***** Information supplied
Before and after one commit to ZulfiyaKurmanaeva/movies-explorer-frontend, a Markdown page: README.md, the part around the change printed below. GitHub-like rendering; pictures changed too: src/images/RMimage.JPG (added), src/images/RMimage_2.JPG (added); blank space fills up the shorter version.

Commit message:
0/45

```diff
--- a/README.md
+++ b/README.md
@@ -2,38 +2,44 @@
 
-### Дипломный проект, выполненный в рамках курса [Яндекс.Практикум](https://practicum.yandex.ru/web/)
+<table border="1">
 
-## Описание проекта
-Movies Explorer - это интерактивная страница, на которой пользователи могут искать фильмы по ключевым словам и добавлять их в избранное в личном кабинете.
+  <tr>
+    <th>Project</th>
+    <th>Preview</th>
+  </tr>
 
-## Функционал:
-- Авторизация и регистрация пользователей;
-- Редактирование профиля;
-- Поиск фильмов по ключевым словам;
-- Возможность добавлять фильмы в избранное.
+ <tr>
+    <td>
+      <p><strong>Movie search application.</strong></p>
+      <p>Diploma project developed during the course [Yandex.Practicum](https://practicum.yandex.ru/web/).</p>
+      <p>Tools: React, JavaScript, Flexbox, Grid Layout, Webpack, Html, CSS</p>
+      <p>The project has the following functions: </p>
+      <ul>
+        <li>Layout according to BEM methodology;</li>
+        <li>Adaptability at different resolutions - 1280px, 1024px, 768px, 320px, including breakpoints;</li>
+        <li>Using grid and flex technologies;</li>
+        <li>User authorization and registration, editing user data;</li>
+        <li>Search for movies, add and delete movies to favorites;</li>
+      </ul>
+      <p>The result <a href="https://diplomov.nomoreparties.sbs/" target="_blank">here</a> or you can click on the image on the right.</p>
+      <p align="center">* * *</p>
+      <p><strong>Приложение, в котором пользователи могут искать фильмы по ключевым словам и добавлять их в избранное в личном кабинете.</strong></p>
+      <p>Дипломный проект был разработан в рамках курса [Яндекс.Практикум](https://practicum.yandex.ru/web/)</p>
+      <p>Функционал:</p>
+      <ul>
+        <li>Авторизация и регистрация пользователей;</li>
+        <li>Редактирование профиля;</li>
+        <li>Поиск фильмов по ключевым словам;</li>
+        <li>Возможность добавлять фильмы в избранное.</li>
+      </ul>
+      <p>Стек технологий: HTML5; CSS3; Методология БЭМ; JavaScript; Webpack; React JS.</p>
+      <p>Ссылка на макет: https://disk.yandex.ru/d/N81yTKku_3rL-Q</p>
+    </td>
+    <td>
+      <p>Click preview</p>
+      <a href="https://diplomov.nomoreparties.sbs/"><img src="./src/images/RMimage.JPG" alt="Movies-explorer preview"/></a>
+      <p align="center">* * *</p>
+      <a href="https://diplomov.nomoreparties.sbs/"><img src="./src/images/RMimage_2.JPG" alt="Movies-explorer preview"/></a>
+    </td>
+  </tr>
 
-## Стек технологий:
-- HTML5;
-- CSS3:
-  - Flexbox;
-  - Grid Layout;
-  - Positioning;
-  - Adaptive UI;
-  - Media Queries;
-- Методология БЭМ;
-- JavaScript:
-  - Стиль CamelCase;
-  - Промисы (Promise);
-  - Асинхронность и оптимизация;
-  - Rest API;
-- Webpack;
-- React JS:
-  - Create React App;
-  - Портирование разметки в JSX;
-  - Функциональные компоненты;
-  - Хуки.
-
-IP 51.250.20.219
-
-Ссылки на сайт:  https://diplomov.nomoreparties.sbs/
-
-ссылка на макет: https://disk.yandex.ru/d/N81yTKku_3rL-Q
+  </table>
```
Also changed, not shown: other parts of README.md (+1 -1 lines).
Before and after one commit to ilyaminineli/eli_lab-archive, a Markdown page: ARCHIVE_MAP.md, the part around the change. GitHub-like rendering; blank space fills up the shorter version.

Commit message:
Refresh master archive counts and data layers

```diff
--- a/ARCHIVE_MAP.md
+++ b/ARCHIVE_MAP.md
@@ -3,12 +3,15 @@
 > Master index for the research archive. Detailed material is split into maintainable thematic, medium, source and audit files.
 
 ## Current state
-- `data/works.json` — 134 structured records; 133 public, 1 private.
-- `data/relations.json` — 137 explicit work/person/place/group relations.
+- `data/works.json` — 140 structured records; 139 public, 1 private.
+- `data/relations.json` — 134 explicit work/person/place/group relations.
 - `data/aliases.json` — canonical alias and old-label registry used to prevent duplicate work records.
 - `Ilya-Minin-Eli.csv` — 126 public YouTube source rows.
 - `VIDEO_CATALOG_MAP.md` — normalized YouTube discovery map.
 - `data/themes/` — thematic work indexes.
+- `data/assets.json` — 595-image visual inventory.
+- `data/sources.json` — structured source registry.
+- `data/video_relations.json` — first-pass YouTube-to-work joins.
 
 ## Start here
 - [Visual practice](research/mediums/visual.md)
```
**********
• _What needs to be done_
The records shown above are to be copied exactly, every one of them.

• _Answer space_
Before and after one commit to ZulfiyaKurmanaeva/movies-explorer-frontend, a Markdown page: README.md, the part around the change printed below. GitHub-like rendering; pictures changed too: src/images/RMimage.JPG (added), src/images/RMimage_2.JPG (added); blank space fills up the shorter version.

Commit message:
0/45

```diff
--- a/README.md
+++ b/README.md
@@ -2,38 +2,44 @@
 
-### Дипломный проект, выполненный в рамках курса [Яндекс.Практикум](https://practicum.yandex.ru/web/)
+<table border="1">
 
-## Описание проекта
-Movies Explorer - это интерактивная страница, на которой пользователи могут искать фильмы по ключевым словам и добавлять их в избранное в личном кабинете.
+  <tr>
+    <th>Project</th>
+    <th>Preview</th>
+  </tr>
 
-## Функционал:
-- Авторизация и регистрация пользователей;
-- Редактирование профиля;
-- Поиск фильмов по ключевым словам;
-- Возможность добавлять фильмы в избранное.
+ <tr>
+    <td>
+      <p><strong>Movie search application.</strong></p>
+      <p>Diploma project developed during the course [Yandex.Practicum](https://practicum.yandex.ru/web/).</p>
+      <p>Tools: React, JavaScript, Flexbox, Grid Layout, Webpack, Html, CSS</p>
+      <p>The project has the following functions: </p>
+      <ul>
+        <li>Layout according to BEM methodology;</li>
+        <li>Adaptability at different resolutions - 1280px, 1024px, 768px, 320px, including breakpoints;</li>
+        <li>Using grid and flex technologies;</li>
+        <li>User authorization and registration, editing user data;</li>
+        <li>Search for movies, add and delete movies to favorites;</li>
+      </ul>
+      <p>The result <a href="https://diplomov.nomoreparties.sbs/" target="_blank">here</a> or you can click on the image on the right.</p>
+      <p align="center">* * *</p>
+      <p><strong>Приложение, в котором пользователи могут искать фильмы по ключевым словам и добавлять их в избранное в личном кабинете.</strong></p>
+      <p>Дипломный проект был разработан в рамках курса [Яндекс.Практикум](https://practicum.yandex.ru/web/)</p>
+      <p>Функционал:</p>
+      <ul>
+        <li>Авторизация и регистрация пользователей;</li>
+        <li>Редактирование профиля;</li>
+        <li>Поиск фильмов по ключевым словам;</li>
+        <li>Возможность добавлять фильмы в избранное.</li>
+      </ul>
+      <p>Стек технологий: HTML5; CSS3; Методология БЭМ; JavaScript; Webpack; React JS.</p>
+      <p>Ссылка на макет: https://disk.yandex.ru/d/N81yTKku_3rL-Q</p>
+    </td>
+    <td>
+      <p>Click preview</p>
+      <a href="https://diplomov.nomoreparties.sbs/"><img src="./src/images/RMimage.JPG" alt="Movies-explorer preview"/></a>
+      <p align="center">* * *</p>
+      <a href="https://diplomov.nomoreparties.sbs/"><img src="./src/images/RMimage_2.JPG" alt="Movies-explorer preview"/></a>
+    </td>
+  </tr>
 
-## Стек технологий:
-- HTML5;
-- CSS3:
-  - Flexbox;
-  - Grid Layout;
-  - Positioning;
-  - Adaptive UI;
-  - Media Queries;
-- Методология БЭМ;
-- JavaScript:
-  - Стиль CamelCase;
-  - Промисы (Promise);
-  - Асинхронность и оптимизация;
-  - Rest API;
-- Webpack;
-- React JS:
-  - Create React App;
-  - Портирование разметки в JSX;
-  - Функциональные компоненты;
-  - Хуки.
-
-IP 51.250.20.219
-
-Ссылки на сайт:  https://diplomov.nomoreparties.sbs/
-
-ссылка на макет: https://disk.yandex.ru/d/N81yTKku_3rL-Q
+  </table>
```
Also changed, not shown: other parts of README.md (+1 -1 lines).
Before and after one commit to ilyaminineli/eli_lab-archive, a Markdown page: ARCHIVE_MAP.md, the part around the change. GitHub-like rendering; blank space fills up the shorter version.

Commit message:
Refresh master archive counts and data layers

```diff
--- a/ARCHIVE_MAP.md
+++ b/ARCHIVE_MAP.md
@@ -3,12 +3,15 @@
 > Master index for the research archive. Detailed material is split into maintainable thematic, medium, source and audit files.
 
 ## Current state
-- `data/works.json` — 134 structured records; 133 public, 1 private.
-- `data/relations.json` — 137 explicit work/person/place/group relations.
+- `data/works.json` — 140 structured records; 139 public, 1 private.
+- `data/relations.json` — 134 explicit work/person/place/group relations.
 - `data/aliases.json` — canonical alias and old-label registry used to prevent duplicate work records.
 - `Ilya-Minin-Eli.csv` — 126 public YouTube source rows.
 - `VIDEO_CATALOG_MAP.md` — normalized YouTube discovery map.
 - `data/themes/` — thematic work indexes.
+- `data/assets.json` — 595-image visual inventory.
+- `data/sources.json` — structured source registry.
+- `data/video_relations.json` — first-pass YouTube-to-work joins.
 
 ## Start here
 - [Visual practice](research/mediums/visual.md)
```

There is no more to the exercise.